*PROBLEM STATEMENT*
Within the records below, how many lines contain "useScrollPosition"? The answer is that number alone.

(RECORDS FOR THE TASK begins)

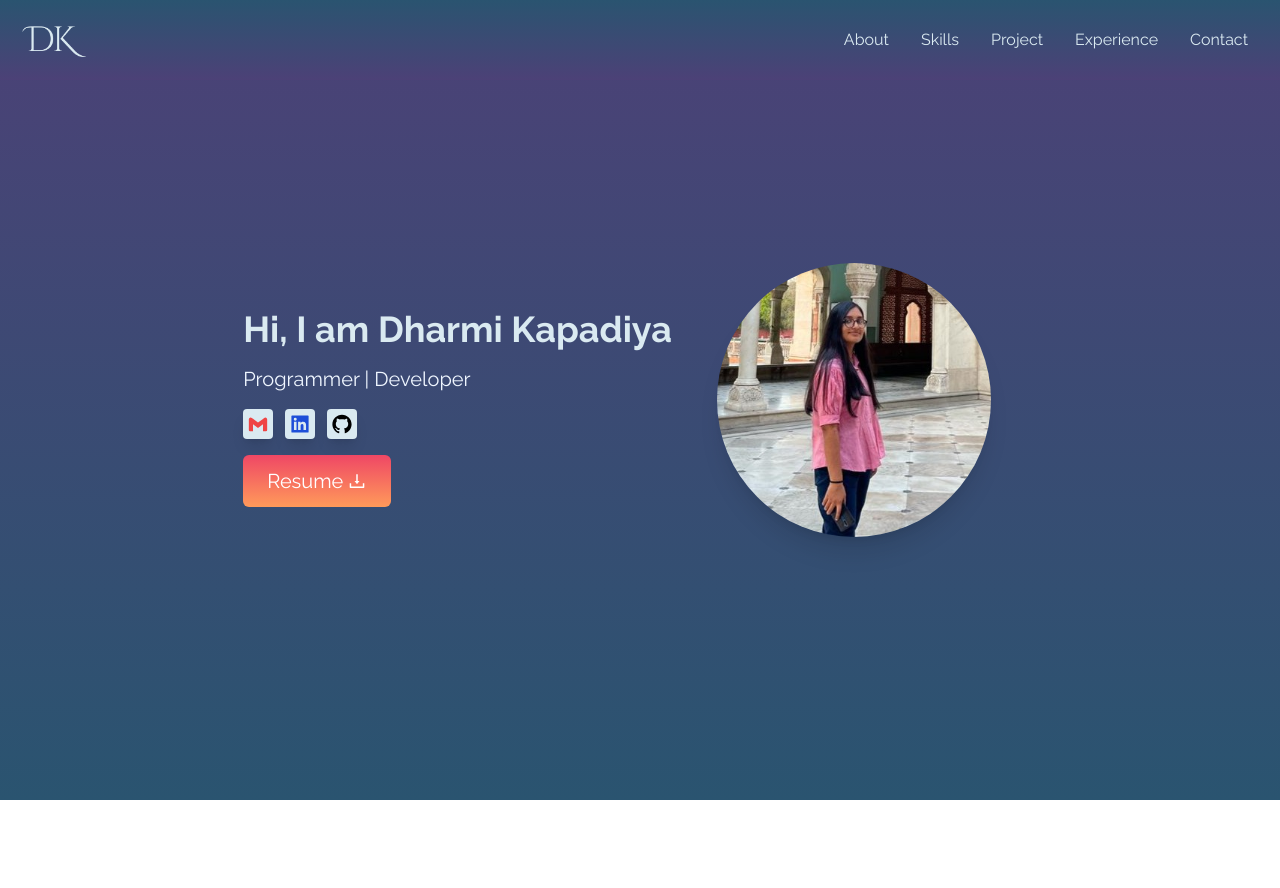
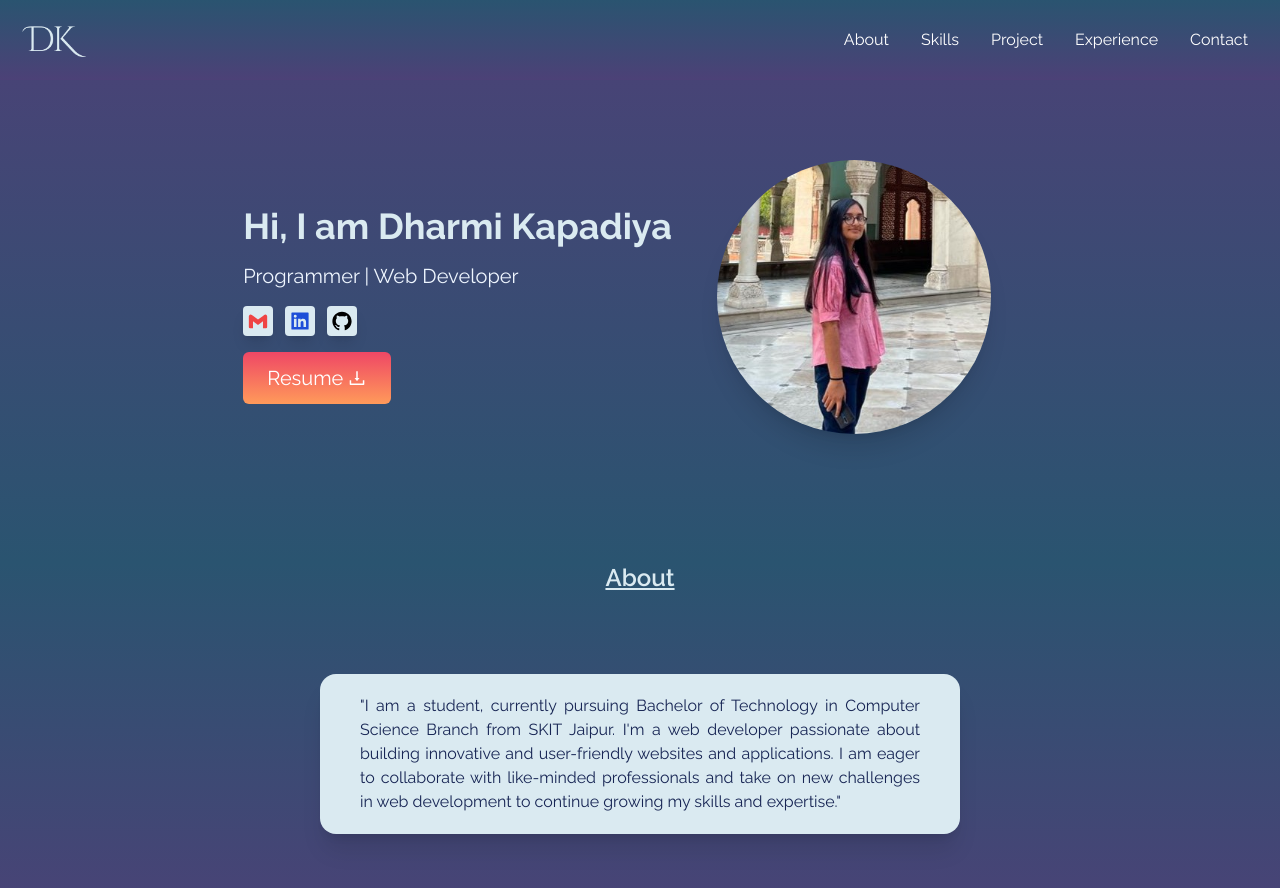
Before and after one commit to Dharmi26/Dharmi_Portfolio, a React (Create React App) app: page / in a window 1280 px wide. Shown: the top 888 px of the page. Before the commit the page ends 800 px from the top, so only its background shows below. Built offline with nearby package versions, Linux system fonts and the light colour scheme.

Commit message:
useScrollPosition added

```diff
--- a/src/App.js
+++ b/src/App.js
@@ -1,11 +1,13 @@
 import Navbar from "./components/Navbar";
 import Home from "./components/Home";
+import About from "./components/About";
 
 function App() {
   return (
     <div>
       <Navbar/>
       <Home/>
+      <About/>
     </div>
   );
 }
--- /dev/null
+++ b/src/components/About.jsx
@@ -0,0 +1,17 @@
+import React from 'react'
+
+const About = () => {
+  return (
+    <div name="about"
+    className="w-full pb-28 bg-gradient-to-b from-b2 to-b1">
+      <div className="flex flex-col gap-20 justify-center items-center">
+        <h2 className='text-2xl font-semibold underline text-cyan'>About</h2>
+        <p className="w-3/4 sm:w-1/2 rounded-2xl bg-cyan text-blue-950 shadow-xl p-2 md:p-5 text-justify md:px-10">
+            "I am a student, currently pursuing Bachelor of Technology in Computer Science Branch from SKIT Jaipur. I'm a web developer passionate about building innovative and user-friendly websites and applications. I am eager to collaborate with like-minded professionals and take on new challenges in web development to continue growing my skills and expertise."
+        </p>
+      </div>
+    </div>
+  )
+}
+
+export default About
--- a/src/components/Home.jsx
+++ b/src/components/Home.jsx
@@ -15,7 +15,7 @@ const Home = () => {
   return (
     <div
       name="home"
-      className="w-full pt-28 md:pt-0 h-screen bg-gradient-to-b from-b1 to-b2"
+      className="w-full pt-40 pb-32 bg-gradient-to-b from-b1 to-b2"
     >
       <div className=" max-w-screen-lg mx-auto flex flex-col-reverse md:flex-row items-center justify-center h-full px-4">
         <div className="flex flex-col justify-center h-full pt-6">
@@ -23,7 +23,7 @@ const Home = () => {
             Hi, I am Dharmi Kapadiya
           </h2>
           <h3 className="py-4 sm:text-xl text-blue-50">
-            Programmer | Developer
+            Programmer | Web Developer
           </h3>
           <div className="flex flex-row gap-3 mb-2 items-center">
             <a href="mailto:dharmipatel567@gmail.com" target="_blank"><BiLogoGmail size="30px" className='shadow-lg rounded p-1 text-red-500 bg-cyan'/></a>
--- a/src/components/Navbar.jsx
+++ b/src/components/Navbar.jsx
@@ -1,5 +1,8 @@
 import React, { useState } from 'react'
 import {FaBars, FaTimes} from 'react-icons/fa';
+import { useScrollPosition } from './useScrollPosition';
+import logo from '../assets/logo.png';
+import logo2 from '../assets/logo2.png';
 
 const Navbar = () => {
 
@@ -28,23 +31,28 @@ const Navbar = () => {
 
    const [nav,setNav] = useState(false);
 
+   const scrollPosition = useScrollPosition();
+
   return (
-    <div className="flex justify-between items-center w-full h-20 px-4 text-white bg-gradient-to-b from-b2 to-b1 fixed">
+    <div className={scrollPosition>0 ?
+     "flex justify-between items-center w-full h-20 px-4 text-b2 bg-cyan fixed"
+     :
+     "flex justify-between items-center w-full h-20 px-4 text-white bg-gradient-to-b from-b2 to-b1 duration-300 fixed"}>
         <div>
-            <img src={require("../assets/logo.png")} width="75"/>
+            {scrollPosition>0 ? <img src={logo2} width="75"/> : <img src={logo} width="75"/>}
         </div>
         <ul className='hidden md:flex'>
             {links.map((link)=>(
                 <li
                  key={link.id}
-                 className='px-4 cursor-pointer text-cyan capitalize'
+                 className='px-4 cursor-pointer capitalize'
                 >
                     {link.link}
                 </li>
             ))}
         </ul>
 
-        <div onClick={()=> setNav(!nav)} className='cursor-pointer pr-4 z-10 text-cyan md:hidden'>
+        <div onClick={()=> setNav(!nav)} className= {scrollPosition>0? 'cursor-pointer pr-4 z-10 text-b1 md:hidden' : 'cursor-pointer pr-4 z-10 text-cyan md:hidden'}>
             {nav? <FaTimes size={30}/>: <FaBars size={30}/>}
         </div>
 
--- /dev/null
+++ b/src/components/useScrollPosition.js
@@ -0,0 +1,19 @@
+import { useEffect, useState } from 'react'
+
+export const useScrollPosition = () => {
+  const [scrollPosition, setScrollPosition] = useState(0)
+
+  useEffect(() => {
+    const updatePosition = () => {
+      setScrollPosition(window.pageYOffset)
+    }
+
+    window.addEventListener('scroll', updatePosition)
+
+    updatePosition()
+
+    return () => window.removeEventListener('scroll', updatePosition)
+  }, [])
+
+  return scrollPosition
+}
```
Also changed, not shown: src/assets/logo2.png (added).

(RECORDS FOR THE TASK ends)
(RECORDS FOR THE TASK begins)

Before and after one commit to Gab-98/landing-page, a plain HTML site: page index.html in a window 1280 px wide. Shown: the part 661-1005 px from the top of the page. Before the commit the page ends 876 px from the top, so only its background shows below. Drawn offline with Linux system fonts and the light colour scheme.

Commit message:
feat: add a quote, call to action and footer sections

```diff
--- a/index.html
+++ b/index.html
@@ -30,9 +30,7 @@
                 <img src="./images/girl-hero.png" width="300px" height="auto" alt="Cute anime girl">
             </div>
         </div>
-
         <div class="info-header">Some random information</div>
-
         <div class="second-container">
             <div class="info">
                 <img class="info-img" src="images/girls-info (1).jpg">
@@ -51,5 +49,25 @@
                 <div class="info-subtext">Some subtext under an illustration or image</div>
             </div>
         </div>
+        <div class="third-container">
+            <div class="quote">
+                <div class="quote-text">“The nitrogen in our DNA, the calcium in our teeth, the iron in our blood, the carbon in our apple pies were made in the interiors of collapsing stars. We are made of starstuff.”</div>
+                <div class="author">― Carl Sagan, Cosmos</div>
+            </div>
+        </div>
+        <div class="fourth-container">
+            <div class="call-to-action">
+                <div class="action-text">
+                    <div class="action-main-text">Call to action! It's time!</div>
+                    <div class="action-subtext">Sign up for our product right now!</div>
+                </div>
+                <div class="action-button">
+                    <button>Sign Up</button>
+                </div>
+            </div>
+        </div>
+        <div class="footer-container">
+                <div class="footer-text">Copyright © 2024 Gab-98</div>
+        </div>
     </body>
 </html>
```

(RECORDS FOR THE TASK ends)

*TASK RESULT*
5